### WHAT YOU HAVE TO DO
When the word "none" appears in a line of the data below, list that line.

### Image comparison data
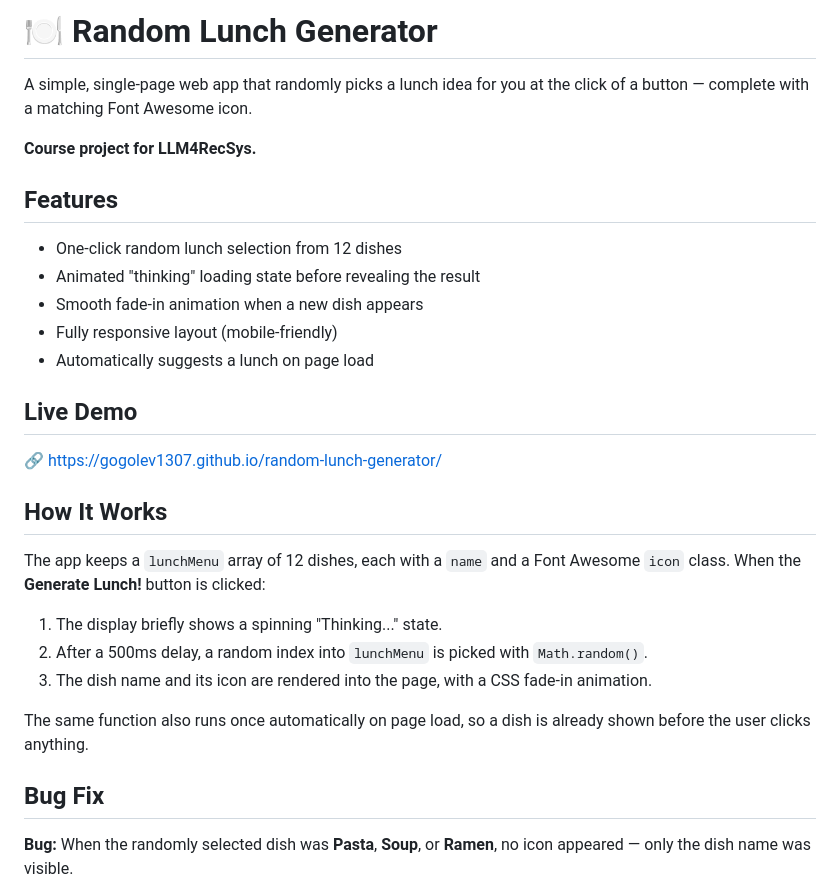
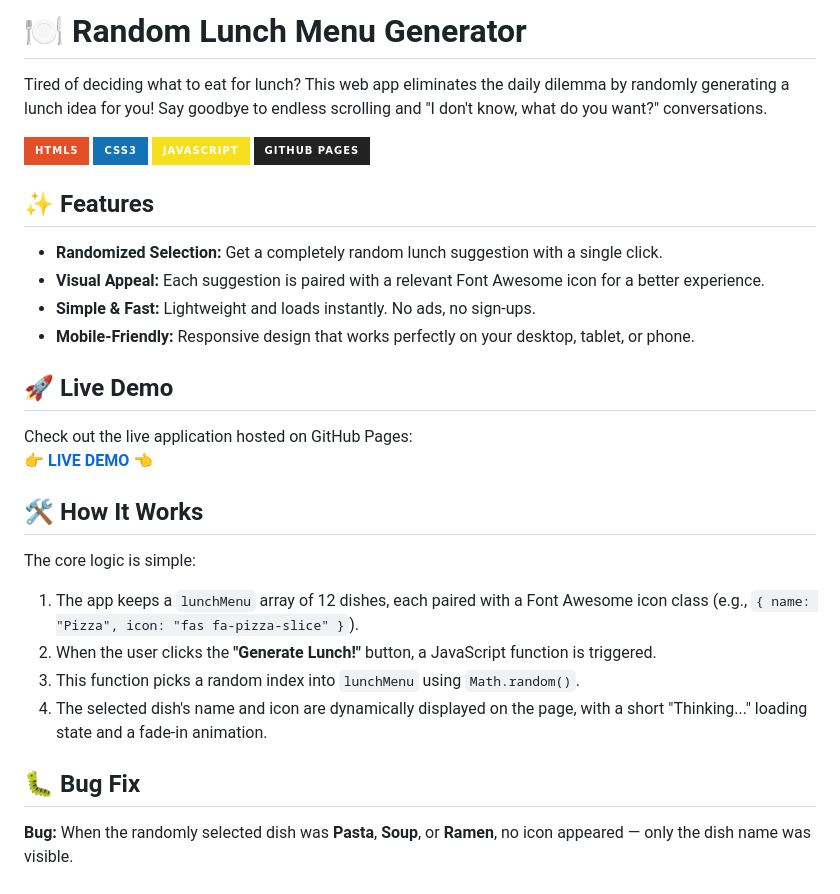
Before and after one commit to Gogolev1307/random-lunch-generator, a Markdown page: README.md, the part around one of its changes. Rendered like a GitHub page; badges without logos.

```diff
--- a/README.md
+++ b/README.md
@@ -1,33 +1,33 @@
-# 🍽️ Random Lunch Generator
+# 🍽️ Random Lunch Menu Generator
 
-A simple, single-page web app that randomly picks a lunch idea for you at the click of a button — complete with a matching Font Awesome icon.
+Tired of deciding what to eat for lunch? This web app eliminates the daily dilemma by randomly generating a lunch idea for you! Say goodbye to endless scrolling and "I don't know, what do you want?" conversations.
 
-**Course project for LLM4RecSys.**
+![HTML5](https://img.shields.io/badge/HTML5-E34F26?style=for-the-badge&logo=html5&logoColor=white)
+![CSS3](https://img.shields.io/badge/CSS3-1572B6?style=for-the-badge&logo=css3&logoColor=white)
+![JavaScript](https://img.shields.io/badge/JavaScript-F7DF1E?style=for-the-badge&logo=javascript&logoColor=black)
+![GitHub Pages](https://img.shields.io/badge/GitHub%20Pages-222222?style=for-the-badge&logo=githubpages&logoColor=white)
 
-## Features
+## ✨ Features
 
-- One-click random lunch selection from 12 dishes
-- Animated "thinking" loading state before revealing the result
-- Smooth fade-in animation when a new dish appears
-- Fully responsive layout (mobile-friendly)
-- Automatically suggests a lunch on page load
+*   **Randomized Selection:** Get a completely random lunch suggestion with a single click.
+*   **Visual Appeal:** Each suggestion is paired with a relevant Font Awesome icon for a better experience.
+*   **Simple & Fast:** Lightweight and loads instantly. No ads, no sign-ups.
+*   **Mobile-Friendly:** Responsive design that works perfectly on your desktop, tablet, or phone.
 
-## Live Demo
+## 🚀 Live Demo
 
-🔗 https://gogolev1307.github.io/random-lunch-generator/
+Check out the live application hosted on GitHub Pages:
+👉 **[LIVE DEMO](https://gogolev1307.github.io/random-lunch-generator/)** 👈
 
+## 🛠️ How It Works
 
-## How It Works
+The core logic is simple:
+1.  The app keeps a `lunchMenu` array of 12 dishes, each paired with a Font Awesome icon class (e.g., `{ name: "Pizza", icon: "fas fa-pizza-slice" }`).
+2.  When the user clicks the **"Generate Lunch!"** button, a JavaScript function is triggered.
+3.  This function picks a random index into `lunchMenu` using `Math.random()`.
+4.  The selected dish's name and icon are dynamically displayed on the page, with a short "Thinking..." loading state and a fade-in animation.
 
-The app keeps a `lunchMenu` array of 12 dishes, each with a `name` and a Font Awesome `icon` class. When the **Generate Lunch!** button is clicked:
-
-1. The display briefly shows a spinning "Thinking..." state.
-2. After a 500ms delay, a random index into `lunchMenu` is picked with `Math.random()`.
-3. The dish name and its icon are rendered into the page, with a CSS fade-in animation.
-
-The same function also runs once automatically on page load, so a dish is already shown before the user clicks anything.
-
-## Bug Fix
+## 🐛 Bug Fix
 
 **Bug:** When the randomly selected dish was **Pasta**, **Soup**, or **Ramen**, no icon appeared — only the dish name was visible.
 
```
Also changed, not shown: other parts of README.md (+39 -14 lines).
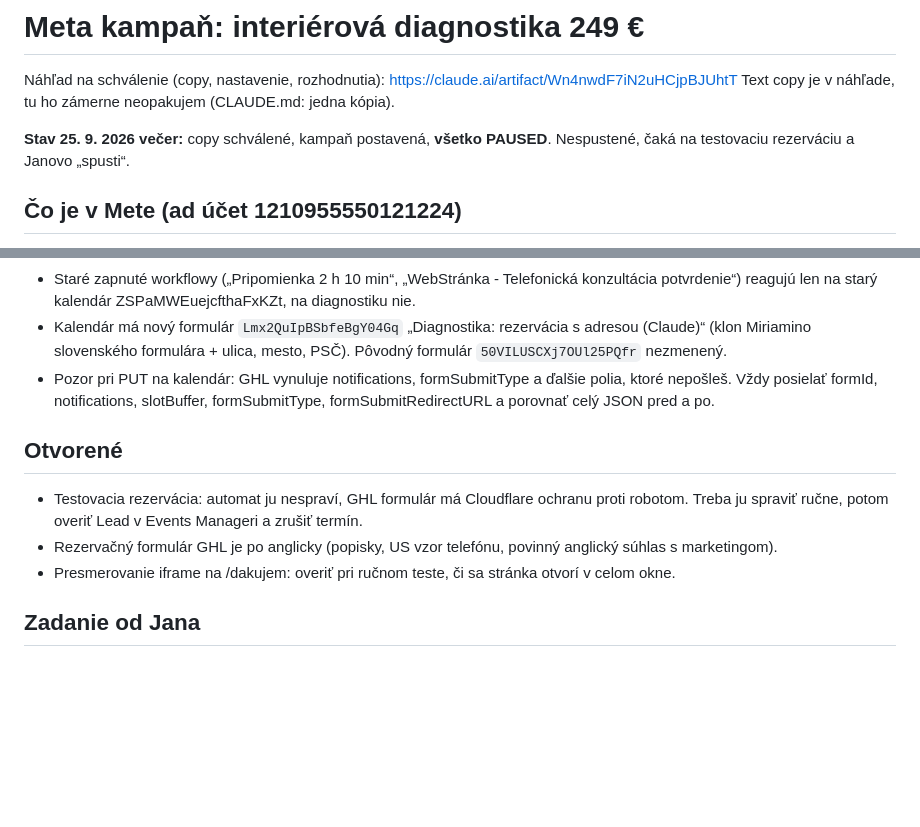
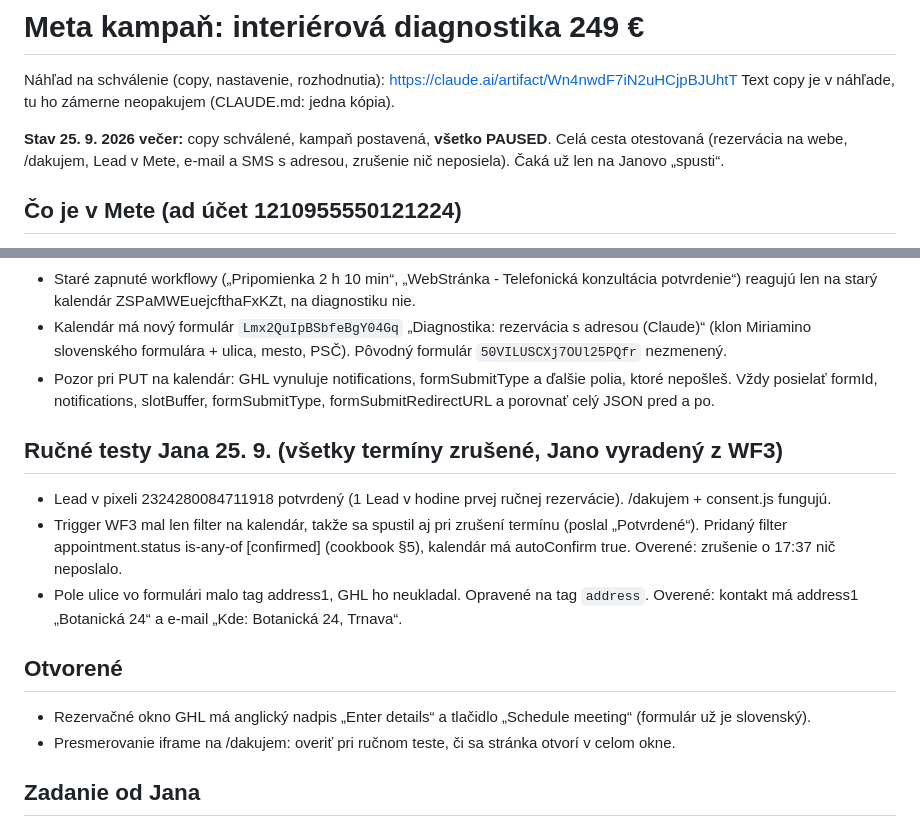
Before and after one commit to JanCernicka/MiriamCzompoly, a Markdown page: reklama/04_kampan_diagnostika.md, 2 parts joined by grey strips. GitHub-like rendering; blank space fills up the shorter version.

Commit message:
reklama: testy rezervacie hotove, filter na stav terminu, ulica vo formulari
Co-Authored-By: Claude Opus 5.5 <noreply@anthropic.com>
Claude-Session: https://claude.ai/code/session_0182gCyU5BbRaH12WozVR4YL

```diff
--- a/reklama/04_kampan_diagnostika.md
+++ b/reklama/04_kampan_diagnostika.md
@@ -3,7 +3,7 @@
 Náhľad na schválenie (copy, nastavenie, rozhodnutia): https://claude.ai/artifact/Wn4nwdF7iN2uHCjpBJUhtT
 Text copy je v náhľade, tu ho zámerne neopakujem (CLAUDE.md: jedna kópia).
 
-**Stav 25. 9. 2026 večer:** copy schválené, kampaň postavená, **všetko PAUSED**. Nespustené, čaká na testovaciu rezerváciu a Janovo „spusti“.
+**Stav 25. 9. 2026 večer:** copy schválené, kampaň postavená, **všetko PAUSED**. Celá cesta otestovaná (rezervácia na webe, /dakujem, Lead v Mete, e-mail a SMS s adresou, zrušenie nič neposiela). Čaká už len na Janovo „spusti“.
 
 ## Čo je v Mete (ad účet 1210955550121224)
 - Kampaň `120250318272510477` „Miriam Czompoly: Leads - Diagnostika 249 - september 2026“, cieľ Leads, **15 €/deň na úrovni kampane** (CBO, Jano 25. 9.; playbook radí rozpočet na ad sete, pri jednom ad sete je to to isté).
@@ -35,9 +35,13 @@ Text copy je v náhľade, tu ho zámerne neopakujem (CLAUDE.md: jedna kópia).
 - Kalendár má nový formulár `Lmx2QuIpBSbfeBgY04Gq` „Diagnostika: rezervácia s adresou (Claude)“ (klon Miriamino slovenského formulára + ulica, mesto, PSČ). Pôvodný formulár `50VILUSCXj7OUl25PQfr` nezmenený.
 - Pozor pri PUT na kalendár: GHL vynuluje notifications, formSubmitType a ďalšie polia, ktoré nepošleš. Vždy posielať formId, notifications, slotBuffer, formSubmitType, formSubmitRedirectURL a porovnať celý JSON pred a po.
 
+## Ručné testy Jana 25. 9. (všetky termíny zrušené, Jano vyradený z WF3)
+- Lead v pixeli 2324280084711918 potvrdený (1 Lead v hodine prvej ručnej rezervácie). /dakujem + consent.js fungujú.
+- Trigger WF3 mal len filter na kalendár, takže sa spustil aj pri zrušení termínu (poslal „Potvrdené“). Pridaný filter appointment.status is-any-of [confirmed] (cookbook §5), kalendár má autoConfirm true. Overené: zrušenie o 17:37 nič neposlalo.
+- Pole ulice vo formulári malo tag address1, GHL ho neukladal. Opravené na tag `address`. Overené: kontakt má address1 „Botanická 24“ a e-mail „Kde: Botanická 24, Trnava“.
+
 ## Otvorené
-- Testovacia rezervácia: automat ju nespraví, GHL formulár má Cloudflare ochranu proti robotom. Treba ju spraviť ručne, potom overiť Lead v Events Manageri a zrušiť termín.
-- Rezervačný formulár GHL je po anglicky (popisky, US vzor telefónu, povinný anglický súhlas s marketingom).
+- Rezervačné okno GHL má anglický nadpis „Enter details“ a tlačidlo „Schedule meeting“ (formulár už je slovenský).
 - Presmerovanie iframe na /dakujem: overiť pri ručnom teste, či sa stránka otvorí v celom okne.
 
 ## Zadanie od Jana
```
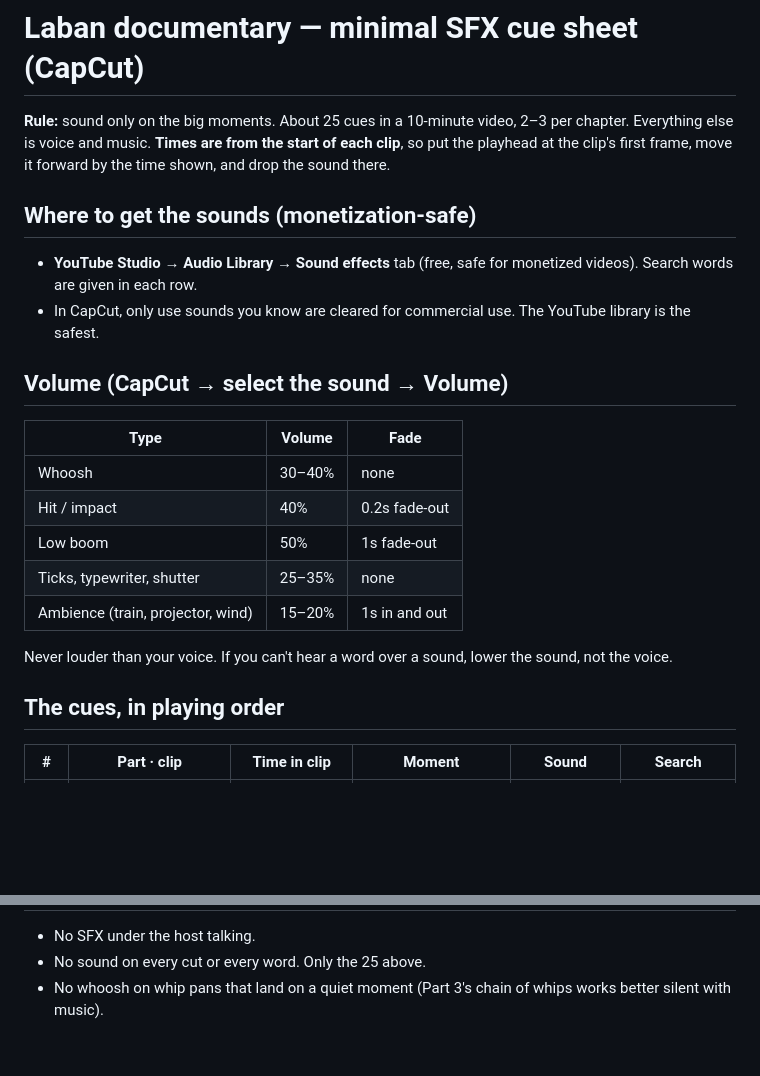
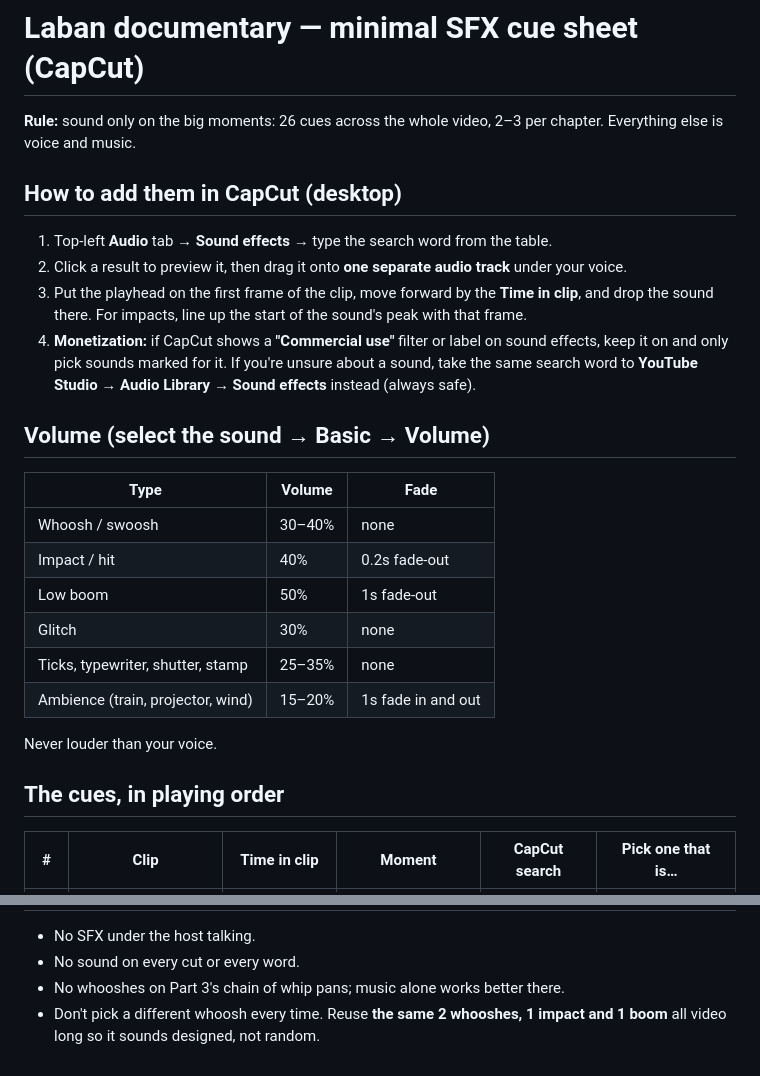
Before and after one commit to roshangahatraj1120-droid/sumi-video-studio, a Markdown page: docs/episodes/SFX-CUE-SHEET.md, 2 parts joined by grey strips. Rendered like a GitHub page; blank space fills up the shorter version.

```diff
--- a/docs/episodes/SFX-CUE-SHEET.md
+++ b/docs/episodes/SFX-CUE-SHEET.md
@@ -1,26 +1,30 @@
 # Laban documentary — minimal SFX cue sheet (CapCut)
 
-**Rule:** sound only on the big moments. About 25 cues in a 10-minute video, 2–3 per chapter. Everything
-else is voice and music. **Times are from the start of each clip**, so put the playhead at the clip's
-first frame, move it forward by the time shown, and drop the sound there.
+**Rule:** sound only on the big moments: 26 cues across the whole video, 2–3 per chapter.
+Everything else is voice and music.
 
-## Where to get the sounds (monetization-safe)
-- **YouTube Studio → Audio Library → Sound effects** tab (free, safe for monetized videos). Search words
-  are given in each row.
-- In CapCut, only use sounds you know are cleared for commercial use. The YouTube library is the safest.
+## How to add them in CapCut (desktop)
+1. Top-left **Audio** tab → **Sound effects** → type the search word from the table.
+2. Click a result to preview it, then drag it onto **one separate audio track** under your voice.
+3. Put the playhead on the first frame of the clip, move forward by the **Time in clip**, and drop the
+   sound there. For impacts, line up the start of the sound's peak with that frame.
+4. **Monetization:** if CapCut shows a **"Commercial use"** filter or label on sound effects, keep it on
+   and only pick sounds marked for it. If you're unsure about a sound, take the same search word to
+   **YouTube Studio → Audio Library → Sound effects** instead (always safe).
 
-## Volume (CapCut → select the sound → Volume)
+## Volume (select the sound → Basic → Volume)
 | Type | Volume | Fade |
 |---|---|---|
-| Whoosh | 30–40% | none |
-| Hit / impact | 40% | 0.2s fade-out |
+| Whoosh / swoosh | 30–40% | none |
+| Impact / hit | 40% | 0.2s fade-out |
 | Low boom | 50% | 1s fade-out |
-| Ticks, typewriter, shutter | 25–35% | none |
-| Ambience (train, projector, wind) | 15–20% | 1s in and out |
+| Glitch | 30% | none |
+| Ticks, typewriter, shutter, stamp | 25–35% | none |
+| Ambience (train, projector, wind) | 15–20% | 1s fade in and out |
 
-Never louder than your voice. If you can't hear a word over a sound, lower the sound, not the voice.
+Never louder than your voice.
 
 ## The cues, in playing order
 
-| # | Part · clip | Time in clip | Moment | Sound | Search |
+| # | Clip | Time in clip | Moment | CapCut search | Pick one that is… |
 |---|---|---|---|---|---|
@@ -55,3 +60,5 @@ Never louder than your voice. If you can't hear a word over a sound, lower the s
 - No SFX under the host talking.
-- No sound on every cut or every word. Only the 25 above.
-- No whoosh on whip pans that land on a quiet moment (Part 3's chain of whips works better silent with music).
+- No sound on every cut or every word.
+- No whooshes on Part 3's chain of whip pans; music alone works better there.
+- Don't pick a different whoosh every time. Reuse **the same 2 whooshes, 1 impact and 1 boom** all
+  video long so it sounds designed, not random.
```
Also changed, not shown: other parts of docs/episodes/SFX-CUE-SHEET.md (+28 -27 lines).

### SOLVED EXERCISE
-| Whoosh | 30–40% | none |
+| Whoosh / swoosh | 30–40% | none |
-| Ticks, typewriter, shutter | 25–35% | none |
+| Glitch | 30% | none |
+| Ticks, typewriter, shutter, stamp | 25–35% | none |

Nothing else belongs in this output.